* [Task prompt] If a line in the listing carries the word "yaml", return a copy of that line.

((

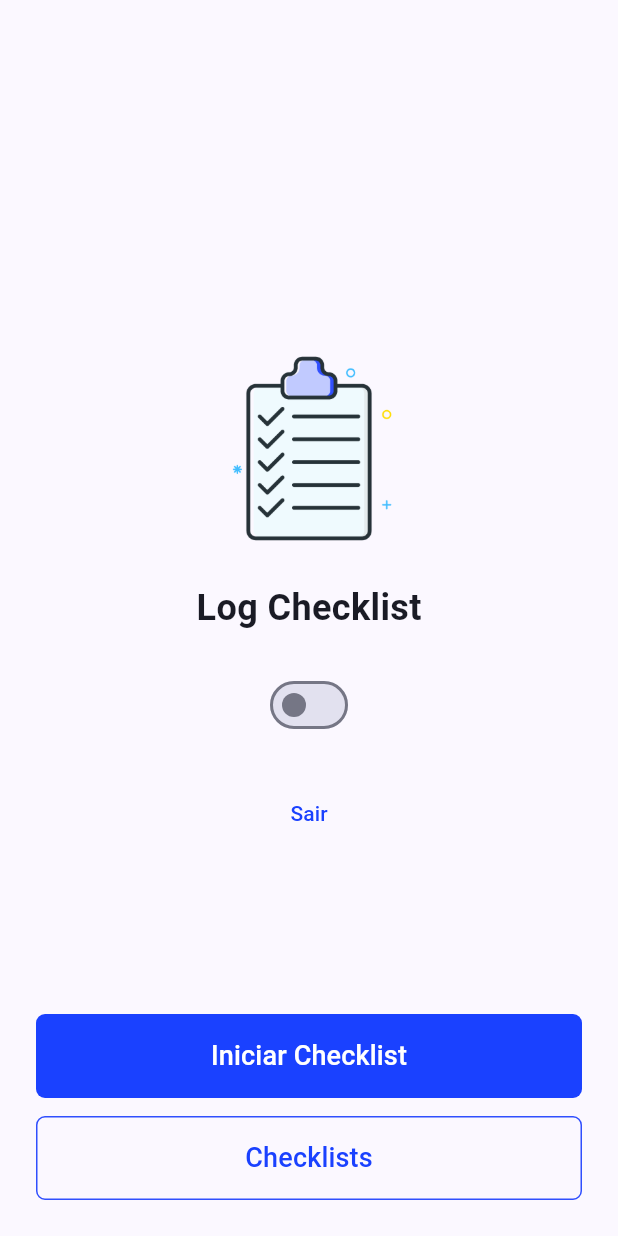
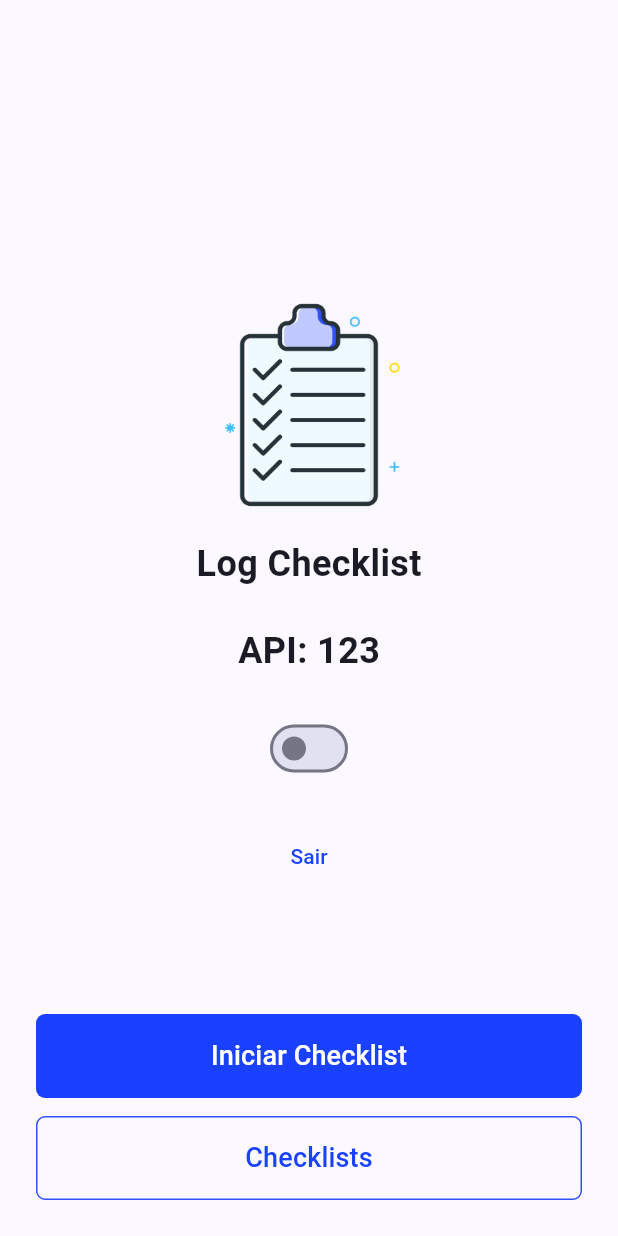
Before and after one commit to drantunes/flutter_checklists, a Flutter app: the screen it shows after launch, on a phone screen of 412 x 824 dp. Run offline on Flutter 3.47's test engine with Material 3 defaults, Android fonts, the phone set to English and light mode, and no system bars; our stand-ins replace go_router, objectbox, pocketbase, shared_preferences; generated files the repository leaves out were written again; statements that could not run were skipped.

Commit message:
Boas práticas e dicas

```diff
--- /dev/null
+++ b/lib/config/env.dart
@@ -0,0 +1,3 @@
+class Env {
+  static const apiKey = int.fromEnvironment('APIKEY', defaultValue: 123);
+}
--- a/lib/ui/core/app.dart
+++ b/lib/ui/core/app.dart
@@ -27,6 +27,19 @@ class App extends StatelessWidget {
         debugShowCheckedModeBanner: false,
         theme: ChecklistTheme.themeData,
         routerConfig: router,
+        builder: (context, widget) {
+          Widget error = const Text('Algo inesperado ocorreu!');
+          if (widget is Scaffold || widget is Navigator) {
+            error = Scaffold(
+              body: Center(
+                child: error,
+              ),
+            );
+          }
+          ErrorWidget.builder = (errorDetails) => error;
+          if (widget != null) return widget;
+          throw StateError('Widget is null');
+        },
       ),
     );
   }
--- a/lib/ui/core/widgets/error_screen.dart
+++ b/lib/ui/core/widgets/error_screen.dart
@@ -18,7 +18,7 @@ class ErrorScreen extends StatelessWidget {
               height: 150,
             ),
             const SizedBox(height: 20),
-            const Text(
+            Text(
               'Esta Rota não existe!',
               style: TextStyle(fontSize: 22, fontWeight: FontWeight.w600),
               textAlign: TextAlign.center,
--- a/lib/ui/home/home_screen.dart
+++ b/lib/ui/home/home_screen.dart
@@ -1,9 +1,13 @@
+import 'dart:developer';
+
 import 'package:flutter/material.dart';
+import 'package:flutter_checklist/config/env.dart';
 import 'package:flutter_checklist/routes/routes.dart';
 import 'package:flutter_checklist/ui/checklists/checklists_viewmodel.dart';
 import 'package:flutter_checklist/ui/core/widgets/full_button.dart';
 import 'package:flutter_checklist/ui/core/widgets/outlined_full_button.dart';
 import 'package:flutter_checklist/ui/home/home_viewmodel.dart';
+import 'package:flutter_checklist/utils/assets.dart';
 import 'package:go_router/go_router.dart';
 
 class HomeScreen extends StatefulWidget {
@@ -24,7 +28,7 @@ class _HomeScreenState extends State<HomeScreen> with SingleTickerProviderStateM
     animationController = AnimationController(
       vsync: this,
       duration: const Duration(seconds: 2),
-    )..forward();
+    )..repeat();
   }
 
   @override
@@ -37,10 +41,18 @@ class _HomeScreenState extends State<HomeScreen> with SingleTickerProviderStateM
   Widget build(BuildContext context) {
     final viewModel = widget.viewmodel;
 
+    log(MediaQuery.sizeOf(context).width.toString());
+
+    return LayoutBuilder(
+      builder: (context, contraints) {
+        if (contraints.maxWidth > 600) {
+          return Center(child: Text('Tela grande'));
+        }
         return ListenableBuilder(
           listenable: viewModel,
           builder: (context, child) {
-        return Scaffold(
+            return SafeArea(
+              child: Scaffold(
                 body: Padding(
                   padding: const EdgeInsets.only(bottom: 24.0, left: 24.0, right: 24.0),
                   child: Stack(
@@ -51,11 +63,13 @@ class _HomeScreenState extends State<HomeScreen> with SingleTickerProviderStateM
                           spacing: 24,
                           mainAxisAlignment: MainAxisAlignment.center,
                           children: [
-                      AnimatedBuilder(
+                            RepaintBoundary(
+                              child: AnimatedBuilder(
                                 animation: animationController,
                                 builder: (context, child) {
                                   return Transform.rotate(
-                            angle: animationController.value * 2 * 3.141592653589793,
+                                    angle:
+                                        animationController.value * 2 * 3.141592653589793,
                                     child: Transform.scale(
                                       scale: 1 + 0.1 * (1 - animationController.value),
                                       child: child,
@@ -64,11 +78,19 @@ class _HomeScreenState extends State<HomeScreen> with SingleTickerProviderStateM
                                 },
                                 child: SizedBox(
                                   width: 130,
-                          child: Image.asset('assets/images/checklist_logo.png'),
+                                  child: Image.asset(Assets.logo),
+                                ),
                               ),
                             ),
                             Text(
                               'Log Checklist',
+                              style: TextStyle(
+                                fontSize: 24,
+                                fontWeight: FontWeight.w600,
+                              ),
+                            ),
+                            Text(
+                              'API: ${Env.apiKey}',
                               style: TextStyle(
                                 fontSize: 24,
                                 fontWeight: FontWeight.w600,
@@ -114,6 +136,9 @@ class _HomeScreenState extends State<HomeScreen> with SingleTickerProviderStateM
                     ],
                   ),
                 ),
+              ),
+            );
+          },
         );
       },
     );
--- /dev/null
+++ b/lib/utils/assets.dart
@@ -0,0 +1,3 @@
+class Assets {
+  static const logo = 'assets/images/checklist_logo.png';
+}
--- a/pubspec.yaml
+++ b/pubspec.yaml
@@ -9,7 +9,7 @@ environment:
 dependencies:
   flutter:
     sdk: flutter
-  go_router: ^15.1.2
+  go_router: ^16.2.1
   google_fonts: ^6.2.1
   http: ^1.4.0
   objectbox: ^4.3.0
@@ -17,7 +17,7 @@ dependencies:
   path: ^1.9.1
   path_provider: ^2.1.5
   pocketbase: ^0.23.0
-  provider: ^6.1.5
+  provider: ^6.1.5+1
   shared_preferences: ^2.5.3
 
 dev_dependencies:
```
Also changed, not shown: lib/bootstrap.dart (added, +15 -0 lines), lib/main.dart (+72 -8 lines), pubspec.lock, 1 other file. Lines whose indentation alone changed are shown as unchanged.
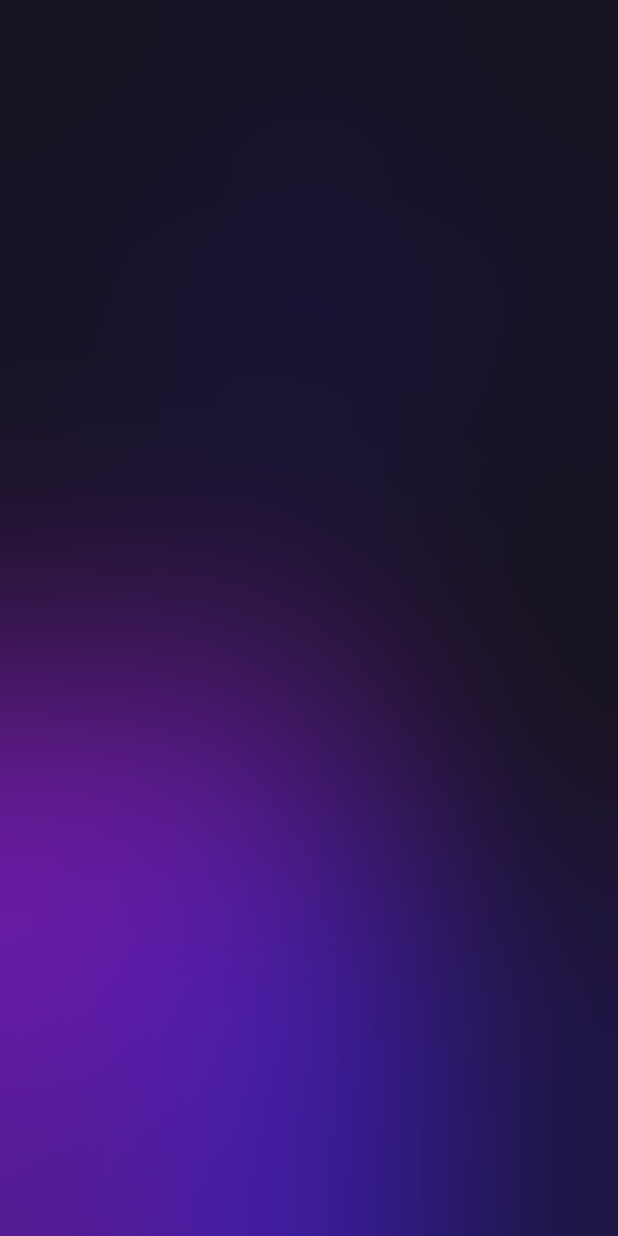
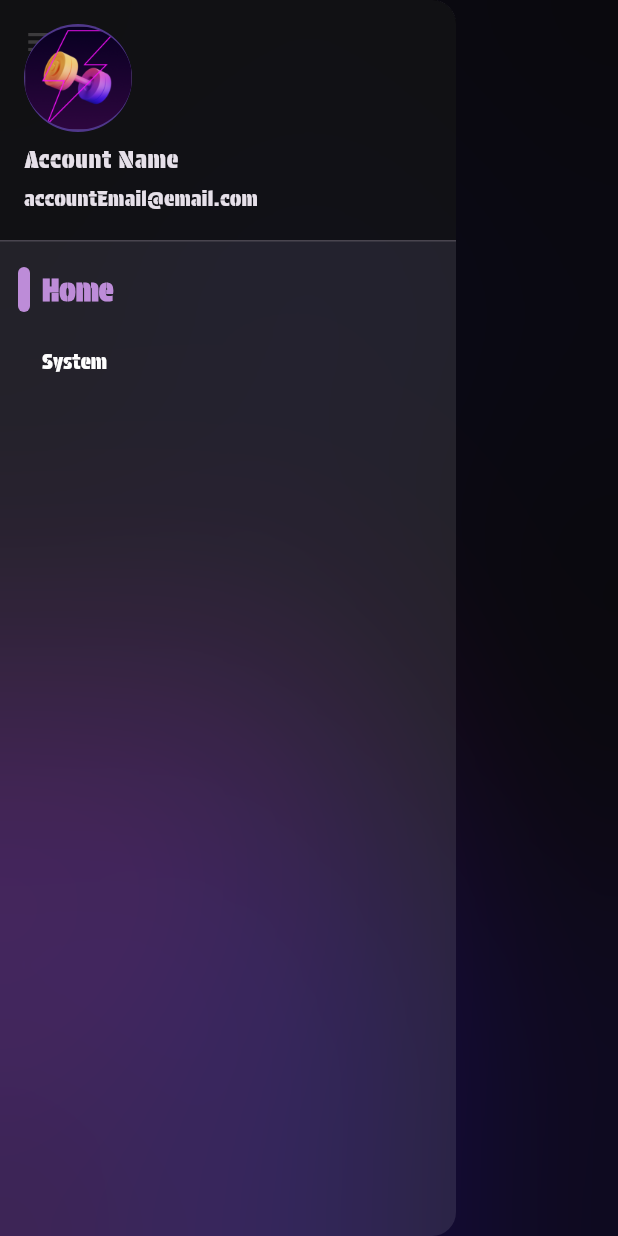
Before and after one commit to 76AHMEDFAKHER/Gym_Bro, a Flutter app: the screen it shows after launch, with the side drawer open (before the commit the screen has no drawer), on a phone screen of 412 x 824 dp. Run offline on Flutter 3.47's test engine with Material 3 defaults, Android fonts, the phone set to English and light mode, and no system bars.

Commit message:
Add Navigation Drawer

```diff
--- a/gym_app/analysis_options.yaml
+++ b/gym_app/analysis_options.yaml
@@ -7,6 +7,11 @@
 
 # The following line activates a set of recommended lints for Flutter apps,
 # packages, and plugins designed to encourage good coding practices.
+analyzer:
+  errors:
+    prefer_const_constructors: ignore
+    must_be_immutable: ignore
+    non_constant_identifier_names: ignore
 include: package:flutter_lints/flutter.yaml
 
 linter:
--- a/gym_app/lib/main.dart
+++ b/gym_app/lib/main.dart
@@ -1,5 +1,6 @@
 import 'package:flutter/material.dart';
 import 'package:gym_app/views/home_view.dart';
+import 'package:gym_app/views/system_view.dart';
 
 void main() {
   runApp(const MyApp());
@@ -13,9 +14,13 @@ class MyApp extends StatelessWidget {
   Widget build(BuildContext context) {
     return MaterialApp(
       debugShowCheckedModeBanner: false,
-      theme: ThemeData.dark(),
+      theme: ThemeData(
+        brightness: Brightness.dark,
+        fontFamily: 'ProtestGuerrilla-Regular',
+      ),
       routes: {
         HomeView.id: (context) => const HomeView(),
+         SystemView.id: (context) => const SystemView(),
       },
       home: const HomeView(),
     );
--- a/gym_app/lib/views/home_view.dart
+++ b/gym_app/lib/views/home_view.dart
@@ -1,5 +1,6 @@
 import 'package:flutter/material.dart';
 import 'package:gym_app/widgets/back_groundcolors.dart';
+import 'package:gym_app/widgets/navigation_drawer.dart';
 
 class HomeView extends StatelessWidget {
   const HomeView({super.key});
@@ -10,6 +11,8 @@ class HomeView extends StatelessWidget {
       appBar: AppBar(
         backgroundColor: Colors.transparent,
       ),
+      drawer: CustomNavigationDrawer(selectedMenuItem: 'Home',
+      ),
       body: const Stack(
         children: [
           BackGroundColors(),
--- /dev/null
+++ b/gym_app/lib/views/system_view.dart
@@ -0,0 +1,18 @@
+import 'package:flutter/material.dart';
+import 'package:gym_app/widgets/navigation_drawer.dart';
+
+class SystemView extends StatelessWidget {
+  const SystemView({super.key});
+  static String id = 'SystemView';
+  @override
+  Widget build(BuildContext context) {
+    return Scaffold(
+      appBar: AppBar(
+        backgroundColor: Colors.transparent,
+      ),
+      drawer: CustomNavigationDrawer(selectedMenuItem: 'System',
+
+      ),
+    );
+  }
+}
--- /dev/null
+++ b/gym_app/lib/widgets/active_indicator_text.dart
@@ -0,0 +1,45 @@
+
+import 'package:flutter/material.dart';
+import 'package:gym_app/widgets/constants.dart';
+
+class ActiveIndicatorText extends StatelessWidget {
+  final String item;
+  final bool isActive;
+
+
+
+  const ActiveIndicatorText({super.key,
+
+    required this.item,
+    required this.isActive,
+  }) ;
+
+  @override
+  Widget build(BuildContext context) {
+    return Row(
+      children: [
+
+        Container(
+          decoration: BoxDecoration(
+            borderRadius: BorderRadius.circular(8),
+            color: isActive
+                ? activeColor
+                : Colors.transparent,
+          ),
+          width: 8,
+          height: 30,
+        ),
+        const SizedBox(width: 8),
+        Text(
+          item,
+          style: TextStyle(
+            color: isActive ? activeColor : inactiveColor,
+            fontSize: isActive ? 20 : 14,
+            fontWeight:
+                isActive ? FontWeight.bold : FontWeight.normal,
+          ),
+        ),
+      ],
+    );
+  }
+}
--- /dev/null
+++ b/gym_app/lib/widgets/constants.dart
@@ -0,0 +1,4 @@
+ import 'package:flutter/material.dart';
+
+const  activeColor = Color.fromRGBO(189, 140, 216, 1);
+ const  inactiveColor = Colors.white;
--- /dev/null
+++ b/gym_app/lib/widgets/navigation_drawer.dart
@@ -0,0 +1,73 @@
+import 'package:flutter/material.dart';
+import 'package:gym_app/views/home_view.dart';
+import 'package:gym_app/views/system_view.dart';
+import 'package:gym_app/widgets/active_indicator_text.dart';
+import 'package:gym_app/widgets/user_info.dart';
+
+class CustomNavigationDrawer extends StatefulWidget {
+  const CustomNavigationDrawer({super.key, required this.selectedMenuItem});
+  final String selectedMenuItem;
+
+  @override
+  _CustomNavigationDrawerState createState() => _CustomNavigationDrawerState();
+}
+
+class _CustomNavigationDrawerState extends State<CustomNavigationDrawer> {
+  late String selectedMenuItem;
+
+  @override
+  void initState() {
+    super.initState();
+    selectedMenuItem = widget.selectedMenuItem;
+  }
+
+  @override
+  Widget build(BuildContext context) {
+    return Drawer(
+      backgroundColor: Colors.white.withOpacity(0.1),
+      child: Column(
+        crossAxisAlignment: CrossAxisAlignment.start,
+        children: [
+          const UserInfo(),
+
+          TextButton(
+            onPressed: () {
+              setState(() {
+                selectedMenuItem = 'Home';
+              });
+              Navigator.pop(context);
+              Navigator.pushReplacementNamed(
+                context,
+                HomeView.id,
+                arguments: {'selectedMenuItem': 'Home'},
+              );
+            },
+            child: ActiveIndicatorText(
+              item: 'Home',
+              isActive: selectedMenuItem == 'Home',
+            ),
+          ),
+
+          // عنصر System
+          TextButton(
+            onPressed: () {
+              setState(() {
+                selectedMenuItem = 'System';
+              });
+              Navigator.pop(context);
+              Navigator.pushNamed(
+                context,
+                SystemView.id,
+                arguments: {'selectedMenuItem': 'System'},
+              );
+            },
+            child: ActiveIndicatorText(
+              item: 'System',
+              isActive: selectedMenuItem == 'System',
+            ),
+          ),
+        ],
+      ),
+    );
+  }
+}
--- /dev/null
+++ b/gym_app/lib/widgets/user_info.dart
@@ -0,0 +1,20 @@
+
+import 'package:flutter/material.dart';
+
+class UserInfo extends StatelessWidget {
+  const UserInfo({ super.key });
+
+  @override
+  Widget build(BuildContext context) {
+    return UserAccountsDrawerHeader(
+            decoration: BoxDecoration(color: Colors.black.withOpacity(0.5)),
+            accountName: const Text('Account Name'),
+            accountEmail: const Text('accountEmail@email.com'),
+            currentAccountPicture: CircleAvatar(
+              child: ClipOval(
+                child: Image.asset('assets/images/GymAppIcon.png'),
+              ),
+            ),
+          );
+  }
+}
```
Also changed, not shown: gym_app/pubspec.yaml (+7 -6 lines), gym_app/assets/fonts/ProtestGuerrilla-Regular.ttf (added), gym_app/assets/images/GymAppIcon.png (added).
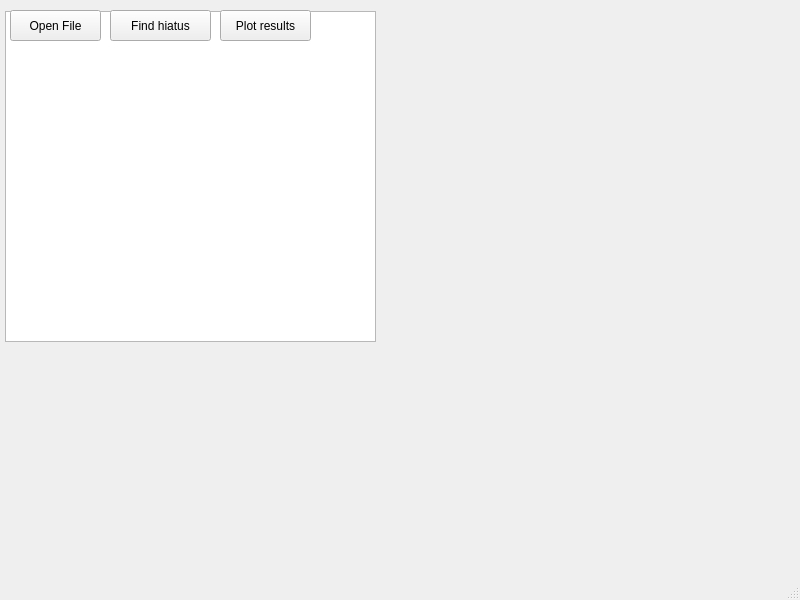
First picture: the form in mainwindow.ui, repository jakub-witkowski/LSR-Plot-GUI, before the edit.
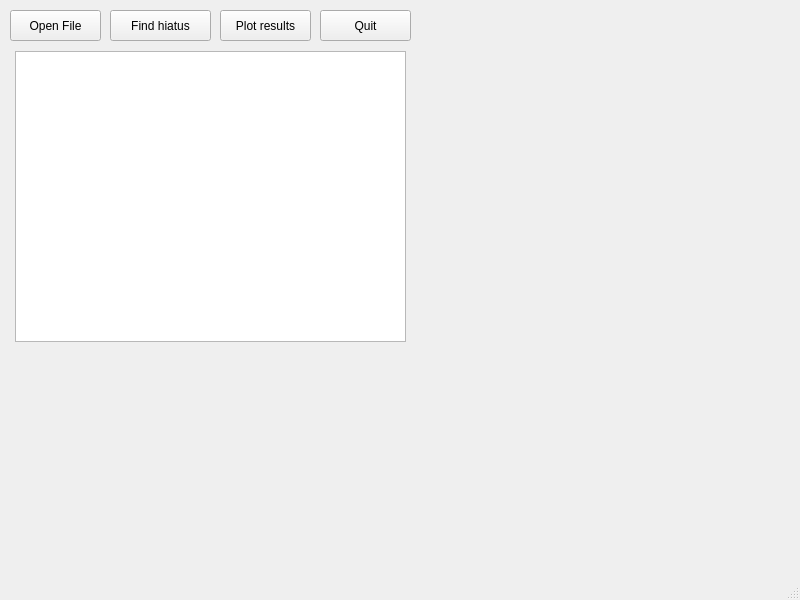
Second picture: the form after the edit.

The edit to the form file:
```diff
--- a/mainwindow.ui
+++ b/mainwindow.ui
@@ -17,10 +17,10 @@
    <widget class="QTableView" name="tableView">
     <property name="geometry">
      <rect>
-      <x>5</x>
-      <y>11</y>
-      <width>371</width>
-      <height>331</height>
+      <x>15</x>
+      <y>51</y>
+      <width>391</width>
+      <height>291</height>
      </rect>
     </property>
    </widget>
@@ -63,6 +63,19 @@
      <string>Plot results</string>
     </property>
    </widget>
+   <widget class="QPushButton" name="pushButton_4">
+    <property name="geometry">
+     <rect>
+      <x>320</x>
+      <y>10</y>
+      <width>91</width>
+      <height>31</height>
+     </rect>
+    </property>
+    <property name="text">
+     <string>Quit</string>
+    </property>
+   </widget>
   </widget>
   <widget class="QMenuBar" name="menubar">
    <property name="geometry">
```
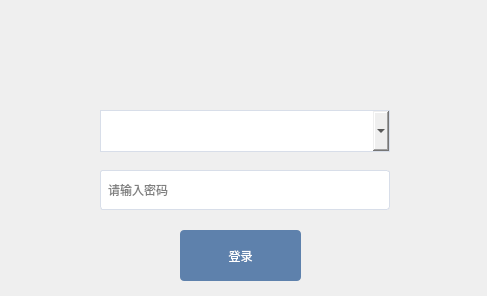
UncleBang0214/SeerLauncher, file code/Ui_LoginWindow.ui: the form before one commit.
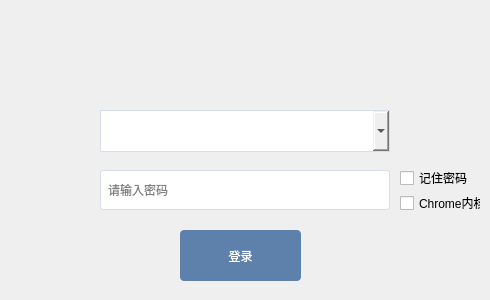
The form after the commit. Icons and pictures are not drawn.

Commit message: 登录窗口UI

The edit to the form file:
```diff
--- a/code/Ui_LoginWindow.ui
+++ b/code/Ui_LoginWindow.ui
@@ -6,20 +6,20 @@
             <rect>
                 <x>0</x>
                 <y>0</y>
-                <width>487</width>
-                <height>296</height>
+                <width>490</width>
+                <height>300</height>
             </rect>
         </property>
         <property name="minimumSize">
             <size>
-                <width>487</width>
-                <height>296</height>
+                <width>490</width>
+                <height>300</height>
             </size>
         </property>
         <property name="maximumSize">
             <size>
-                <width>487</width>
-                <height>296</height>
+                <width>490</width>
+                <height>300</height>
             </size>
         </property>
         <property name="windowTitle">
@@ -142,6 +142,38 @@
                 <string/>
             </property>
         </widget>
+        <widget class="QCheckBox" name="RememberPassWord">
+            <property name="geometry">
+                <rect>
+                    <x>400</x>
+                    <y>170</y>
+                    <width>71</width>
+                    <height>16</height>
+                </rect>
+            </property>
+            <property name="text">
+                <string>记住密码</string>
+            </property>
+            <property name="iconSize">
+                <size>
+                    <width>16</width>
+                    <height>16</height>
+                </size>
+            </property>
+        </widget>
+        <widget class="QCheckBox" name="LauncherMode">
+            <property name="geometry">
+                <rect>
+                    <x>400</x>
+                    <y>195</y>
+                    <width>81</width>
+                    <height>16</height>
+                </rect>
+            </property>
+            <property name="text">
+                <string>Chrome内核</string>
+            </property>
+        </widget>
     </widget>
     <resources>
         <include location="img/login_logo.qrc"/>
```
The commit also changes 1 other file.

))

* [Reply]
--- a/pubspec.yaml
+++ b/pubspec.yaml
--- a/gym_app/analysis_options.yaml
+++ b/gym_app/analysis_options.yaml
 include: package:flutter_lints/flutter.yaml
Also changed, not shown: gym_app/pubspec.yaml (+7 -6 lines), gym_app/assets/fonts/ProtestGuerrilla-Regular.ttf (added), gym_app/assets/images/GymAppIcon.png (added).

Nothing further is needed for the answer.